→ How to complete this task: Keep the wording of every entry exactly as it is while leaving the pictures out of your copy.

Items listed in a dataset:
BEGIN

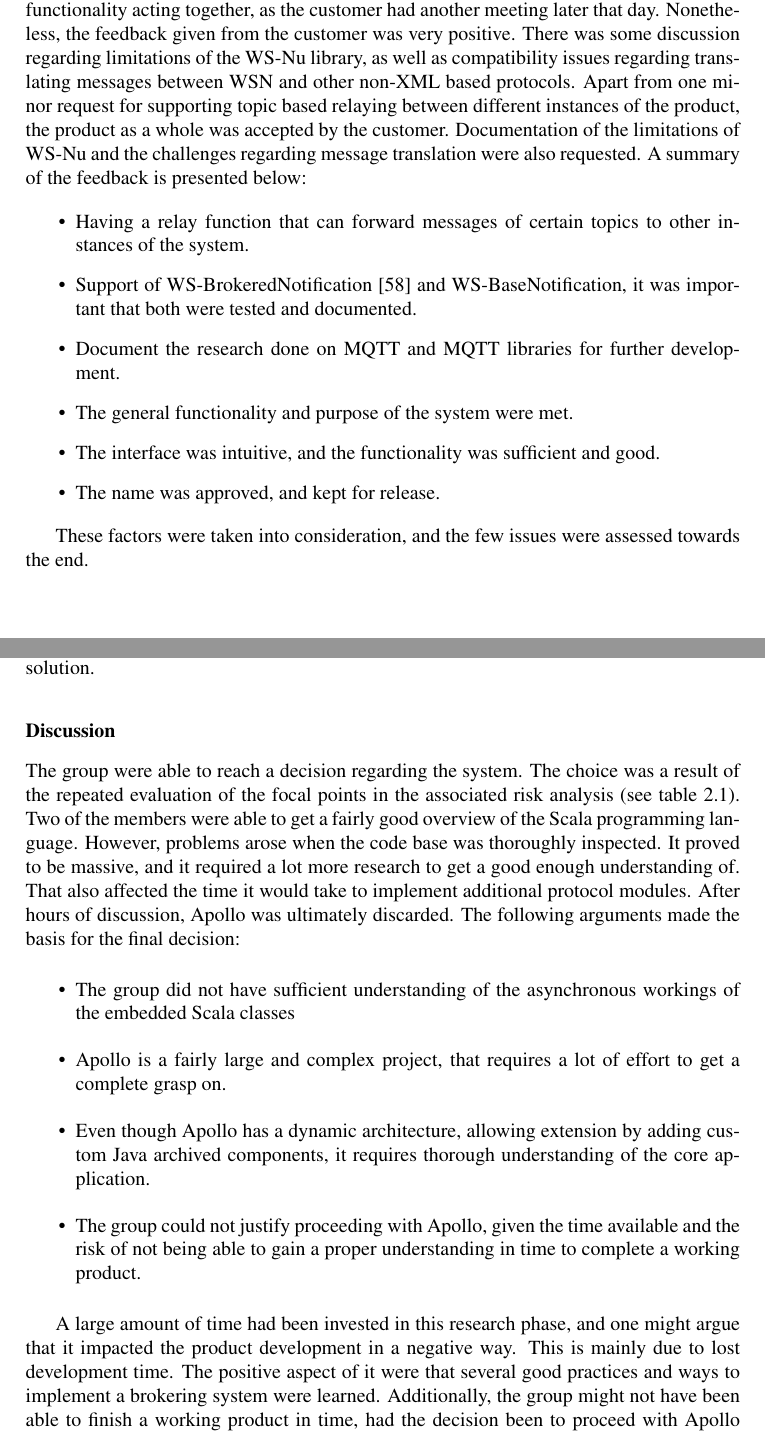
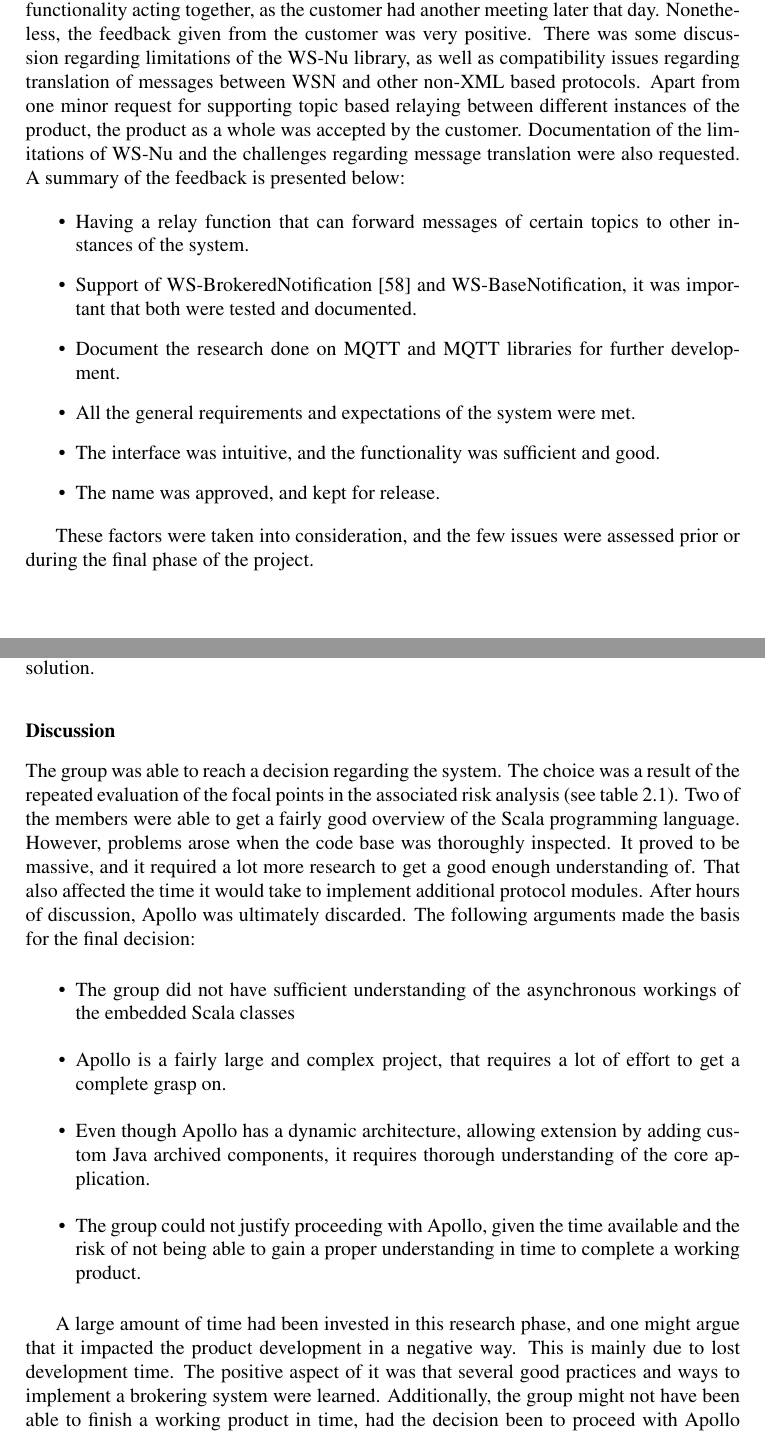
Before and after one commit to kradalby/okse-report, a LaTeX thesis (main.tex, which reads chapters/chapter6.tex, chapters/chapter7.tex): two parts of pages 69 and 71 of 177, joined at a grey line, cut so that both start at the same text. Compiled offline with pdfLaTeX.

Commit message:
Updates from ShareLaTeX

```diff
--- a/chapters/chapter6.tex
+++ b/chapters/chapter6.tex
@@ -149,17 +149,17 @@ The complete listings of pass criteria for each test case and their respective r
 \subsection{Acceptance test}
 \label{subsec:testing-test_execution-acceptance_test}
 
-A final demonstration of the system was performed at a customer meeting the 8th of May at NTNU. As previously stated, the customer did not have a strictly defined set of requirements for the product. This meant that the demonstration acted as our acceptance test. The group demonstrated the implementation of the customers requirements, as well as additional features and internal requirements from the requirements elicitation process. Due to time limitations, it was not possible to demonstrate all the different permutations of functionality acting together, as the customer had another meeting later that day. Nonetheless, the feedback given from the customer was very positive. There was some discussion regarding limitations of the WS-Nu library, as well as compatibility issues regarding translating messages between WSN and other non-XML based protocols. Apart from one minor request for supporting topic based relaying between different instances of the product, the product as a whole was accepted by the customer. Documentation of the limitations of WS-Nu and the challenges regarding message translation were also requested. A summary of the feedback is presented below:
+A final demonstration of the system was performed at a customer meeting the 8th of May at NTNU. As previously stated, the customer did not have a strictly defined set of requirements for the product. This meant that the demonstration acted as our acceptance test. The group demonstrated the implementation of the customers requirements, as well as additional features and internal requirements from the requirements elicitation process. Due to time limitations, it was not possible to demonstrate all the different permutations of functionality acting together, as the customer had another meeting later that day. Nonetheless, the feedback given from the customer was very positive. There was some discussion regarding limitations of the WS-Nu library, as well as compatibility issues regarding translation of messages between WSN and other non-XML based protocols. Apart from one minor request for supporting topic based relaying between different instances of the product, the product as a whole was accepted by the customer. Documentation of the limitations of WS-Nu and the challenges regarding message translation were also requested. A summary of the feedback is presented below:
 
 \begin{itemize}
 \item Having a relay function that can forward messages of certain topics to other instances of the system.
 \item Support of WS-BrokeredNotification \cite{wsn-brokerednotification} and WS-BaseNotification, it was important that both were tested and documented.
 \item Document the research done on MQTT and MQTT libraries for further development.
-\item The general functionality and purpose of the system were met.
+\item All the general requirements and expectations of the system were met.
 \item The interface was intuitive, and the functionality was sufficient and good.
 \item The name was approved, and kept for release.
 \end{itemize}
 
-These factors were taken into consideration, and the few issues were assessed towards the end.
+These factors were taken into consideration, and the few issues were assessed prior or during the final phase of the project.
 
 \clearpage
--- a/chapters/chapter7.tex
+++ b/chapters/chapter7.tex
@@ -37,7 +37,7 @@ The research phase of this project was initially introduced due to the option of
 \subsubsection{Discussion}
 \label{subsec:project_lifecycle-planning_and_research-research_phase-discussion}
 
-The group were able to reach a decision regarding the system. The choice was a result of the repeated evaluation of the focal points in the associated risk analysis (see table \ref{tab:risk_analysis_apollo}). Two of the members were able to get a fairly good overview of the Scala programming language. However, problems arose when the code base was thoroughly inspected. It proved to be massive, and it required a lot more research to get a good enough understanding of. That also affected the time it would take to implement additional protocol modules. After hours of discussion, Apollo was ultimately discarded. The following arguments made the basis for the final decision:
+The group was able to reach a decision regarding the system. The choice was a result of the repeated evaluation of the focal points in the associated risk analysis (see table \ref{tab:risk_analysis_apollo}). Two of the members were able to get a fairly good overview of the Scala programming language. However, problems arose when the code base was thoroughly inspected. It proved to be massive, and it required a lot more research to get a good enough understanding of. That also affected the time it would take to implement additional protocol modules. After hours of discussion, Apollo was ultimately discarded. The following arguments made the basis for the final decision:
 
 \begin{itemize}
 \item The group did not have sufficient understanding of the asynchronous workings of the embedded Scala classes
@@ -46,7 +46,7 @@ The group were able to reach a decision regarding the system. The choice was a r
 \item The group could not justify proceeding with Apollo, given the time available and the risk of not being able to gain a proper understanding in time to complete a working product.
 \end{itemize}
 
-A large amount of time had been invested in this research phase, and one might argue that it impacted the product development in a negative way. This is mainly due to lost development time. The positive aspect of it were that several good practices and ways to implement a brokering system were learned. Additionally, the group might not have been able to finish a working product in time, had the decision been to proceed with Apollo before understanding the amount of effort required.
+A large amount of time had been invested in this research phase, and one might argue that it impacted the product development in a negative way. This is mainly due to lost development time. The positive aspect of it was that several good practices and ways to implement a brokering system were learned. Additionally, the group might not have been able to finish a working product in time, had the decision been to proceed with Apollo before understanding the amount of effort required.
 
 \section{Development}
 \label{subsec:project_lifecycle-development}
```
Also changed, not shown: appendix/userManual.tex (+1 -1 lines), chapters/chapter6.tex (4 more changed lines).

END

→ Result of this task:
Before and after one commit to kradalby/okse-report, a LaTeX thesis (main.tex, which reads chapters/chapter6.tex, chapters/chapter7.tex): two parts of pages 69 and 71 of 177, joined at a grey line, cut so that both start at the same text. Compiled offline with pdfLaTeX.

Commit message:
Updates from ShareLaTeX

```diff
--- a/chapters/chapter6.tex
+++ b/chapters/chapter6.tex
@@ -149,17 +149,17 @@ The complete listings of pass criteria for each test case and their respective r
 \subsection{Acceptance test}
 \label{subsec:testing-test_execution-acceptance_test}
 
-A final demonstration of the system was performed at a customer meeting the 8th of May at NTNU. As previously stated, the customer did not have a strictly defined set of requirements for the product. This meant that the demonstration acted as our acceptance test. The group demonstrated the implementation of the customers requirements, as well as additional features and internal requirements from the requirements elicitation process. Due to time limitations, it was not possible to demonstrate all the different permutations of functionality acting together, as the customer had another meeting later that day. Nonetheless, the feedback given from the customer was very positive. There was some discussion regarding limitations of the WS-Nu library, as well as compatibility issues regarding translating messages between WSN and other non-XML based protocols. Apart from one minor request for supporting topic based relaying between different instances of the product, the product as a whole was accepted by the customer. Documentation of the limitations of WS-Nu and the challenges regarding message translation were also requested. A summary of the feedback is presented below:
+A final demonstration of the system was performed at a customer meeting the 8th of May at NTNU. As previously stated, the customer did not have a strictly defined set of requirements for the product. This meant that the demonstration acted as our acceptance test. The group demonstrated the implementation of the customers requirements, as well as additional features and internal requirements from the requirements elicitation process. Due to time limitations, it was not possible to demonstrate all the different permutations of functionality acting together, as the customer had another meeting later that day. Nonetheless, the feedback given from the customer was very positive. There was some discussion regarding limitations of the WS-Nu library, as well as compatibility issues regarding translation of messages between WSN and other non-XML based protocols. Apart from one minor request for supporting topic based relaying between different instances of the product, the product as a whole was accepted by the customer. Documentation of the limitations of WS-Nu and the challenges regarding message translation were also requested. A summary of the feedback is presented below:
 
 \begin{itemize}
 \item Having a relay function that can forward messages of certain topics to other instances of the system.
 \item Support of WS-BrokeredNotification \cite{wsn-brokerednotification} and WS-BaseNotification, it was important that both were tested and documented.
 \item Document the research done on MQTT and MQTT libraries for further development.
-\item The general functionality and purpose of the system were met.
+\item All the general requirements and expectations of the system were met.
 \item The interface was intuitive, and the functionality was sufficient and good.
 \item The name was approved, and kept for release.
 \end{itemize}
 
-These factors were taken into consideration, and the few issues were assessed towards the end.
+These factors were taken into consideration, and the few issues were assessed prior or during the final phase of the project.
 
 \clearpage
--- a/chapters/chapter7.tex
+++ b/chapters/chapter7.tex
@@ -37,7 +37,7 @@ The research phase of this project was initially introduced due to the option of
 \subsubsection{Discussion}
 \label{subsec:project_lifecycle-planning_and_research-research_phase-discussion}
 
-The group were able to reach a decision regarding the system. The choice was a result of the repeated evaluation of the focal points in the associated risk analysis (see table \ref{tab:risk_analysis_apollo}). Two of the members were able to get a fairly good overview of the Scala programming language. However, problems arose when the code base was thoroughly inspected. It proved to be massive, and it required a lot more research to get a good enough understanding of. That also affected the time it would take to implement additional protocol modules. After hours of discussion, Apollo was ultimately discarded. The following arguments made the basis for the final decision:
+The group was able to reach a decision regarding the system. The choice was a result of the repeated evaluation of the focal points in the associated risk analysis (see table \ref{tab:risk_analysis_apollo}). Two of the members were able to get a fairly good overview of the Scala programming language. However, problems arose when the code base was thoroughly inspected. It proved to be massive, and it required a lot more research to get a good enough understanding of. That also affected the time it would take to implement additional protocol modules. After hours of discussion, Apollo was ultimately discarded. The following arguments made the basis for the final decision:
 
 \begin{itemize}
 \item The group did not have sufficient understanding of the asynchronous workings of the embedded Scala classes
@@ -46,7 +46,7 @@ The group were able to reach a decision regarding the system. The choice was a r
 \item The group could not justify proceeding with Apollo, given the time available and the risk of not being able to gain a proper understanding in time to complete a working product.
 \end{itemize}
 
-A large amount of time had been invested in this research phase, and one might argue that it impacted the product development in a negative way. This is mainly due to lost development time. The positive aspect of it were that several good practices and ways to implement a brokering system were learned. Additionally, the group might not have been able to finish a working product in time, had the decision been to proceed with Apollo before understanding the amount of effort required.
+A large amount of time had been invested in this research phase, and one might argue that it impacted the product development in a negative way. This is mainly due to lost development time. The positive aspect of it was that several good practices and ways to implement a brokering system were learned. Additionally, the group might not have been able to finish a working product in time, had the decision been to proceed with Apollo before understanding the amount of effort required.
 
 \section{Development}
 \label{subsec:project_lifecycle-development}
```
Also changed, not shown: appendix/userManual.tex (+1 -1 lines), chapters/chapter6.tex (4 more changed lines).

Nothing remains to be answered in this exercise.